Work task: Return every record below exactly as written.

Records to use:
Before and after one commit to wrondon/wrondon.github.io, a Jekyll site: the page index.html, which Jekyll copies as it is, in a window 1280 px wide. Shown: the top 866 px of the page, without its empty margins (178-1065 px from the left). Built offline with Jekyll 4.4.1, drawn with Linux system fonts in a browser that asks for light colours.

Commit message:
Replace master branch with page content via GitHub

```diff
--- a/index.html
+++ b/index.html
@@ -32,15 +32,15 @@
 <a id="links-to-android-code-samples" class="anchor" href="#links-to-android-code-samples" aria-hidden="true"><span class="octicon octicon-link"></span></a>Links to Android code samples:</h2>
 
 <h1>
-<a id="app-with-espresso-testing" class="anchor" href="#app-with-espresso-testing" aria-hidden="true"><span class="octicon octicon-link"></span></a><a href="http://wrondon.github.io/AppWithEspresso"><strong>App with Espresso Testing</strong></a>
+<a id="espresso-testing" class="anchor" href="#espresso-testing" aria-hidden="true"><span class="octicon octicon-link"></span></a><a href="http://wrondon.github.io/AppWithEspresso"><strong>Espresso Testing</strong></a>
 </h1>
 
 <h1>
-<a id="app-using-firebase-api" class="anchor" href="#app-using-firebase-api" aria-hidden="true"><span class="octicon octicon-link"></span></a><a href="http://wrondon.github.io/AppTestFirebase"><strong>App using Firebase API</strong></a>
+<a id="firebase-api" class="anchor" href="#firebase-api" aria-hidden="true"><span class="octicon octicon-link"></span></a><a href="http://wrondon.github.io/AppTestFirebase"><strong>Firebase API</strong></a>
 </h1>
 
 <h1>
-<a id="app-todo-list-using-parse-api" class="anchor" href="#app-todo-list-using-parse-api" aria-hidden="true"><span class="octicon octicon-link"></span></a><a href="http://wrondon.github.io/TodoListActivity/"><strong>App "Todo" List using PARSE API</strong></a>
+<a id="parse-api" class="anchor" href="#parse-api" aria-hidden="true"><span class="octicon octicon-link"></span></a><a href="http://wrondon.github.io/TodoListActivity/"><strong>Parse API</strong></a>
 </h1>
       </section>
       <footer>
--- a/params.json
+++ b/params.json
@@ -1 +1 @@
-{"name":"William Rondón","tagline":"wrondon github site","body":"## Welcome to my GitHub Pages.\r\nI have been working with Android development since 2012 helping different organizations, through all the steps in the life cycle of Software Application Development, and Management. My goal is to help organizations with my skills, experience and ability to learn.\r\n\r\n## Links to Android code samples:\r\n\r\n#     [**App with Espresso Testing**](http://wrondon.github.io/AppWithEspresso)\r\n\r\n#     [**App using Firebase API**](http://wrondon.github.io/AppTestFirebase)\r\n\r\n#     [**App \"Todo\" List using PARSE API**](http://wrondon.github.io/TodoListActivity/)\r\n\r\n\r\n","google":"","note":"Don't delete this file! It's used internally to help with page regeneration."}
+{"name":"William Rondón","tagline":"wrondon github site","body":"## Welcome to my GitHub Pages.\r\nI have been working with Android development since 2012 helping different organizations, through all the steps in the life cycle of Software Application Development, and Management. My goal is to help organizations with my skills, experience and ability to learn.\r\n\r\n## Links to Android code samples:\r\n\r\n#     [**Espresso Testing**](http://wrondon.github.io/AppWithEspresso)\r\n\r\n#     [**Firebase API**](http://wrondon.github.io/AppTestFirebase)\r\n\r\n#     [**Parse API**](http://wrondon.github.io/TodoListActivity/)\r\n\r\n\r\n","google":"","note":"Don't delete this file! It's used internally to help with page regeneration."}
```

Answer to this problem:
Before and after one commit to wrondon/wrondon.github.io, a Jekyll site: the page index.html, which Jekyll copies as it is, in a window 1280 px wide. Shown: the top 866 px of the page, without its empty margins (178-1065 px from the left). Built offline with Jekyll 4.4.1, drawn with Linux system fonts in a browser that asks for light colours.

Commit message:
Replace master branch with page content via GitHub

```diff
--- a/index.html
+++ b/index.html
@@ -32,15 +32,15 @@
 <a id="links-to-android-code-samples" class="anchor" href="#links-to-android-code-samples" aria-hidden="true"><span class="octicon octicon-link"></span></a>Links to Android code samples:</h2>
 
 <h1>
-<a id="app-with-espresso-testing" class="anchor" href="#app-with-espresso-testing" aria-hidden="true"><span class="octicon octicon-link"></span></a><a href="http://wrondon.github.io/AppWithEspresso"><strong>App with Espresso Testing</strong></a>
+<a id="espresso-testing" class="anchor" href="#espresso-testing" aria-hidden="true"><span class="octicon octicon-link"></span></a><a href="http://wrondon.github.io/AppWithEspresso"><strong>Espresso Testing</strong></a>
 </h1>
 
 <h1>
-<a id="app-using-firebase-api" class="anchor" href="#app-using-firebase-api" aria-hidden="true"><span class="octicon octicon-link"></span></a><a href="http://wrondon.github.io/AppTestFirebase"><strong>App using Firebase API</strong></a>
+<a id="firebase-api" class="anchor" href="#firebase-api" aria-hidden="true"><span class="octicon octicon-link"></span></a><a href="http://wrondon.github.io/AppTestFirebase"><strong>Firebase API</strong></a>
 </h1>
 
 <h1>
-<a id="app-todo-list-using-parse-api" class="anchor" href="#app-todo-list-using-parse-api" aria-hidden="true"><span class="octicon octicon-link"></span></a><a href="http://wrondon.github.io/TodoListActivity/"><strong>App "Todo" List using PARSE API</strong></a>
+<a id="parse-api" class="anchor" href="#parse-api" aria-hidden="true"><span class="octicon octicon-link"></span></a><a href="http://wrondon.github.io/TodoListActivity/"><strong>Parse API</strong></a>
 </h1>
       </section>
       <footer>
--- a/params.json
+++ b/params.json
@@ -1 +1 @@
-{"name":"William Rondón","tagline":"wrondon github site","body":"## Welcome to my GitHub Pages.\r\nI have been working with Android development since 2012 helping different organizations, through all the steps in the life cycle of Software Application Development, and Management. My goal is to help organizations with my skills, experience and ability to learn.\r\n\r\n## Links to Android code samples:\r\n\r\n#     [**App with Espresso Testing**](http://wrondon.github.io/AppWithEspresso)\r\n\r\n#     [**App using Firebase API**](http://wrondon.github.io/AppTestFirebase)\r\n\r\n#     [**App \"Todo\" List using PARSE API**](http://wrondon.github.io/TodoListActivity/)\r\n\r\n\r\n","google":"","note":"Don't delete this file! It's used internally to help with page regeneration."}
+{"name":"William Rondón","tagline":"wrondon github site","body":"## Welcome to my GitHub Pages.\r\nI have been working with Android development since 2012 helping different organizations, through all the steps in the life cycle of Software Application Development, and Management. My goal is to help organizations with my skills, experience and ability to learn.\r\n\r\n## Links to Android code samples:\r\n\r\n#     [**Espresso Testing**](http://wrondon.github.io/AppWithEspresso)\r\n\r\n#     [**Firebase API**](http://wrondon.github.io/AppTestFirebase)\r\n\r\n#     [**Parse API**](http://wrondon.github.io/TodoListActivity/)\r\n\r\n\r\n","google":"","note":"Don't delete this file! It's used internally to help with page regeneration."}
```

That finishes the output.